Religious parley in Egypt decries killing of innocents

ALEXANDRIA (January 22) - A dozen prominent Christian, Jewish, and Muslim religious leaders issued a joint declaration here yesterday declaring the killing of innocents a desecration of God's name and defamation of religion.

The three-day gathering, organized by Archbishop of Canterbury George Carey, was billed by Carey and Deputy Foreign Minister Michael Melchior, another driving force behind the conference, as "historic" and "unprecedented."

The declaration, which Carey imbued with weight by calling it the "First Alexandria Declaration of the Religious Leaders of the Holy Land," included a seven-point pledge by the leaders to use their "religious and moral authority to work for an end to the violence and the resumption of the peace process."

The final draft of the declaration was sent to Palestinian Authority Chairman Yasser Arafat yesterday afternoon for his approval before the Palestinians in the delegation signed it.

Although representatives of the three religions signed the document, different clauses in it are open to different interpretations.

For instance, the first clause includes a sentence that reads: "The sanctity and integrity of the holy places must be preserved, and freedom of religious worship must be insured for all."

When Sheikh Abdulsalam Abu-Shkhaidem, mufti of the Palestinian Police, was asked by The Jerusalem Post if this means Jews should be allowed access to the Temple Mount, he replied: "No, no, no. I am not going to pray in the church, I am not going to pray in the synagogue.
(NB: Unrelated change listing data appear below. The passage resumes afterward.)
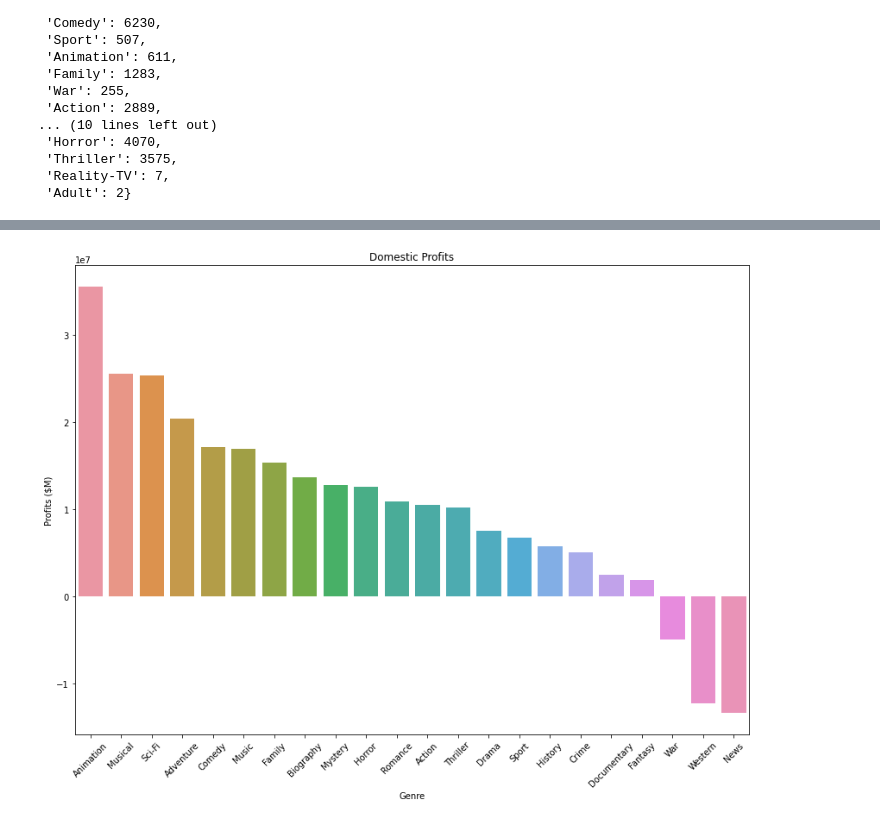
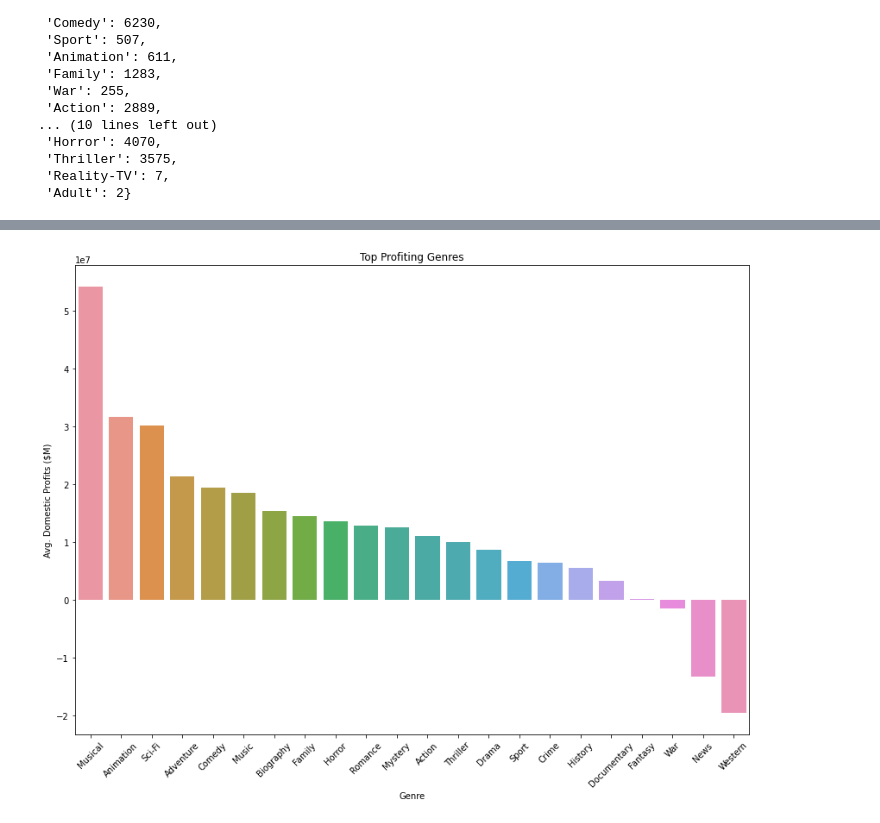
Before and after one commit to mastergrumpus/movie_analysis, a Jupyter notebook: movie_analysis.ipynb, the cells around one changed output, grey strips where cells are left out. Saved outputs shown, nothing was run; the diff lists cells and outputs as text; code cells hidden in the pictures.

Commit message:
Finished EDA and preliminary visualizations.

```diff
--- a/movie_analysis.ipynb
+++ b/movie_analysis.ipynb
@@ -248,0 +303,6 @@ df['movie_genres'] = df['movie_genres'].map(lambda x: x.split(','))
+# %%
+df = pd.merge(df, df_writer_director, how = 'left')
+# %%
+df.dropna(subset=['writer'], inplace = True)
+df.reset_index(drop = True, inplace = True)
+df.head(20)
@@ -249,3 +327,5 @@ df['movie_genres'] = df['movie_genres'].map(lambda x: x.split(','))
 # %%
-df.head()
+df['foreign_profit'] = df['foreign_profit'].astype(np.int64)
+df['release_date'] = pd.to_datetime(df['release_date'])
+df.info()
 # %% [output]
@@ -386,0 +426,16 @@ plt.xticks(rotation=45);
+# %%
+#Explode the list of genres in the movie_genres column so they can be grouped
+df_genre_exploded = df.explode('movie_genres')
+
+#Group by genre and return the mean profits, ratings, and number of ratings
+df_genre = df_genre_exploded.groupby('movie_genres').mean().apply(lambda s: s.apply('{0:.2f}'.format))
+df_genre.drop('Unknown', axis = 'rows', inplace = True)
+df_genre.reset_index(inplace = True)
+
+#Convert numerical values back into floats
+df_genre['worldwide_profit'] = df_genre['worldwide_profit'].astype(float)
+df_genre['domestic_profit'] = df_genre['domestic_profit'].astype(float)
+df_genre['foreign_profit'] = df_genre['foreign_profit'].astype(float)
+df_genre['average_rating'] = df_genre['average_rating'].astype(float)
+df_genre['num_votes'] = df_genre['num_votes'].astype(float)
+df_genre.info()
@@ -387,12 +527,12 @@ plt.xticks(rotation=45);
 # %%
 df_genre.sort_values(by = 'domestic_profit', ascending = False, inplace = True)
 
 fig, ax = plt.subplots(figsize = (14,10))
 sns.barplot(x = 'movie_genres', y = 'domestic_profit', data = df_genre)
-ax.set_title('Domestic Profits')
+ax.set_title('Top Profiting Genres')
 
 ax.set_xlabel('Genre')
-ax.set_ylabel('Profits ($M)')
+ax.set_ylabel('Avg. Domestic Profits ($M)')
 plt.xticks(rotation=45);
 # %% [output]
-[figure, old version]
+[figure, new version]
```
Also changed, not shown: parts of 28 cells of this notebook.
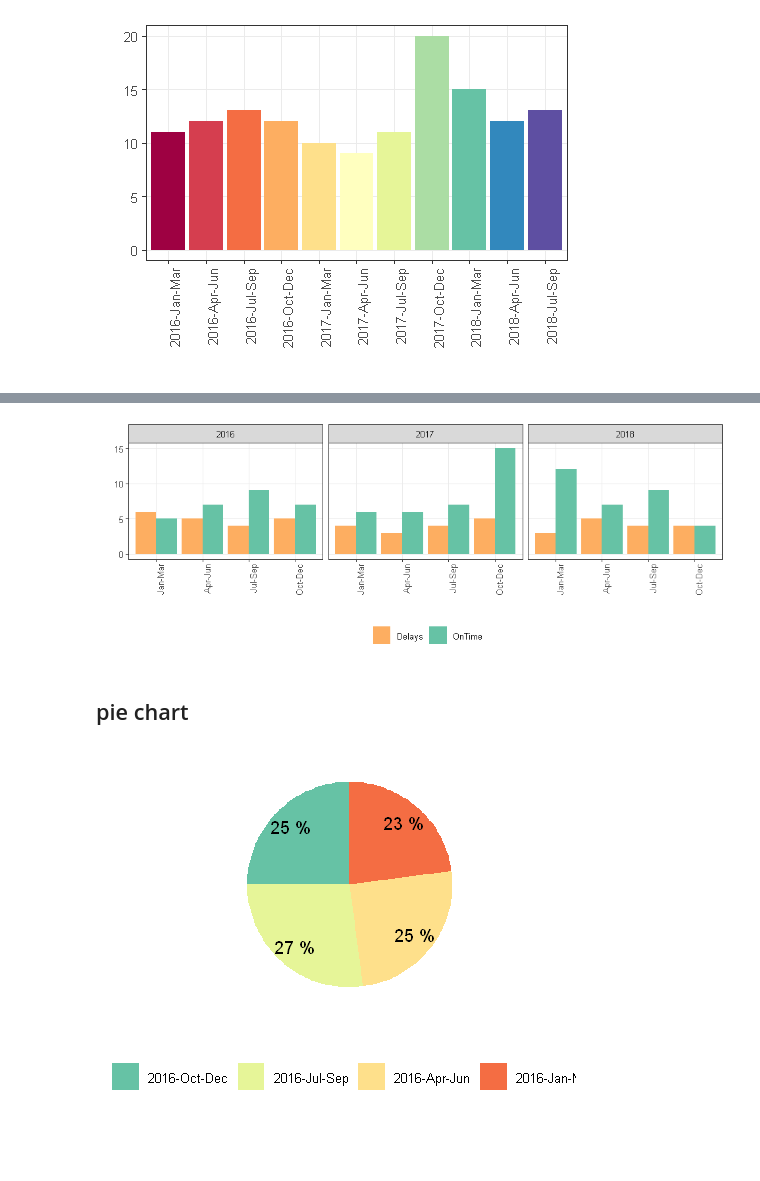
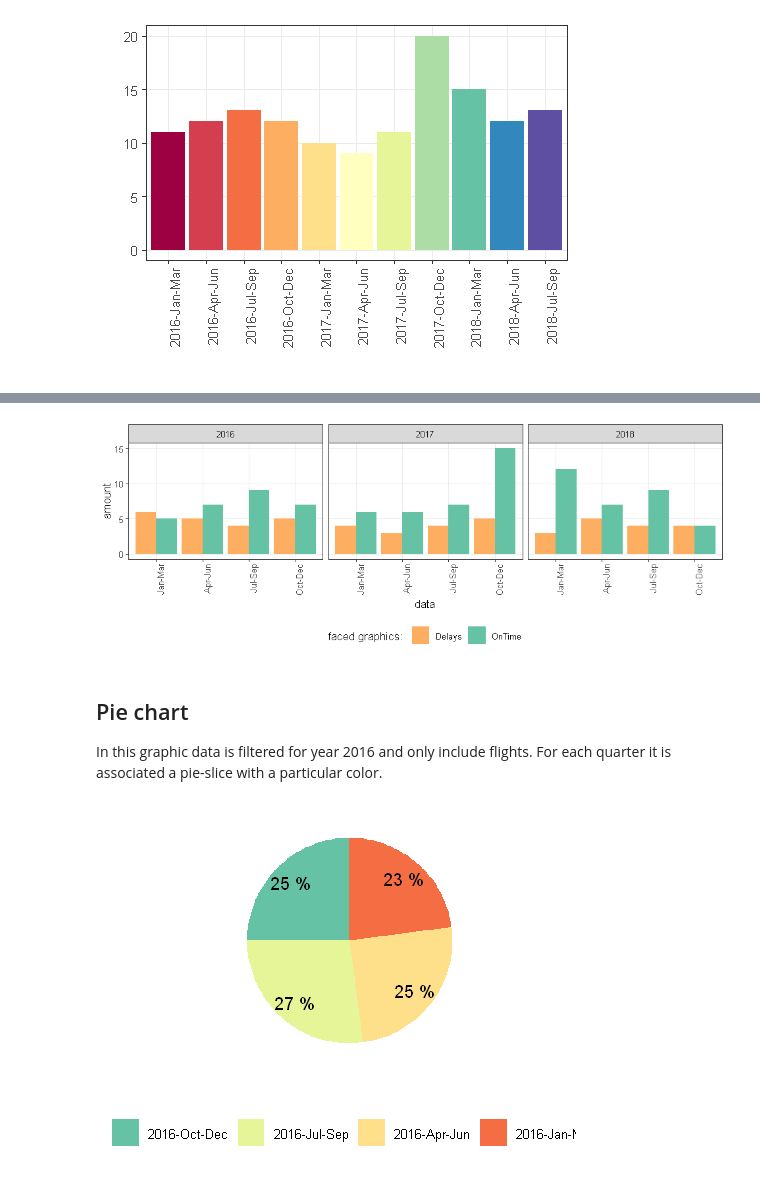
Before and after one commit to eogasawara/mylibrary, a Jupyter notebook: myGraphics.ipynb, the cells around one changed output, grey strips where cells are left out. Saved outputs shown, nothing was run; the diff lists cells and outputs as text; code cells hidden in the pictures; blank space fills up the shorter version.

```diff
--- a/myGraphics.ipynb
+++ b/myGraphics.ipynb
@@ -65,7 +45,7 @@ create_dataset <- function() {
                      2018 Oct-Dec 8 4",
                      header = TRUE,sep = "")
   data$OnTime <- data$Flights - data$Delays
-  data$Perc <- data$Delays / data$Flights
+  data$Perc <- round(100 * data$Delays / data$Flights)
   return(data)
 }
 
@@ -147,19 +137,20 @@ options(repr.plot.width=4, repr.plot.height=3)
 # %%
 grf <- plot.bar(data %>% filter(variable %in% c('OnTime', 'Delays')) %>%
                 select(x=Months, face=Year, variable=variable, value=value), group=TRUE, colors=col_2)
 grf <- grf + theme(axis.text.x = element_text(angle=90, hjust=1))
-grf <- grf + xlab("")
-grf <- grf + guides(fill=guide_legend(title=""))
-grf <- grf + ylab("")
 grf <- grf + facet_wrap(~face, ncol = 3)
+grf <- grf + xlab("data")
+grf <- grf + guides(fill=guide_legend(title="faced graphics:"))
+grf <- grf + ylab("amount")
 
 options(repr.plot.width=8, repr.plot.height=3)
 plot(grf)
 options(repr.plot.width=4, repr.plot.height=3)
 # %% [output]
-[figure, old version]
+[figure, new version]
-# %% [markdown]
-## pie chart
+# %% [markdown]
+## Pie chart
+In this graphic data is filtered for year 2016 and only include flights. For each quarter it is associated a pie-slice with a particular color.
 # %%
 mypiedata <- data %>% filter(Year == 2016 & variable =="Flights") %>% select(variable=x, value=value)
 mypiedata$colors <- col_4
```
Also changed, not shown: parts of 24 cells of this notebook.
That is what it means. I pray in my place, and they pray in their place. That means give me access to go to my mosque, and I am not stopping you from going to your church or synagogue."

Reminded that Jews are being stopped from going to the Temple Mount, Shkhaidem said, "They have no right to go there, this is a mosque - the whole Temple Mount."

Regarding whether the Western Wall is also part of the mosque, Shkhaidem - who in the list of delegates handed out at a press conference was referred to as "mufti of the armed forces" - said, "This is another matter, I don't love to talk about it."

Carey, at a press conference at the Alexandria Sheraton to unveil the declaration, said a permanent committee would be set up to work out questions such as those regarding the Temple Mount and the dispute over the construction of the mosque in Nazareth.

Carey sidestepped questions about the issues, saying it is first of all important not to "underestimate the significance of getting such a body together." Secondly, he said, "We are starting out on the journey together. We don't have to do everything in the first 36 hours."

"Of course, no declaration by religious leaders or anyone else can act as a magic wand, a panacea for all the ills and injustices, the savagery and inhumanity that have scarred and continue to scar the Holy Land," Carey said. "We are realistic people, not naive people. But it is our duty and our desire to do what we can to bring forth good from evil, hope from despair."

Among the Jewish representatives, in addition to Melchior, were Sephardi Chief Rabbi Eliahu Bakshi-Doron, Rabbi Yitzhak Ralbag of the Chief Rabbinical Council, and Rabbi David Rosen, the American Jewish Committee's director of religious affairs.

The Muslim delegation included Sheikh Muhammad Sayyed Tantawi, head of Egypt's Al-Azhar University, the supreme Sunni Muslim religious institution; Sheikh Taysir Tamimi, head of the PA's religious courts, who blasted Israel during a public interreligious forum with the pope two years ago; and Sheikh Tallal Sidr, a minister without portfolio in the PA cabinet.

The Christian representatives included Latin Patriarch of Jerusalem Michel Sabbah, Bishop of Jerusalem Riah Abu el-Assal, and Archbishop Aristichos of the Greek Patriarch.

Melchior, speaking at the press conference, said the gathering brought together "some of the greatest religious leaders of this area" speaking in a language people are not accustomed to hearing.

"For many years we have heard how religion is used to blow people up," Melchior said. "Because of this, many of the leaders have wanted to ignore religion, thinking it is a kind of demon."

Melchior argued, however, that "there cannot be peace between the Palestinians and Israelis if there is not a new language between our religions." The purpose of the conference he said was to begin creating this new language.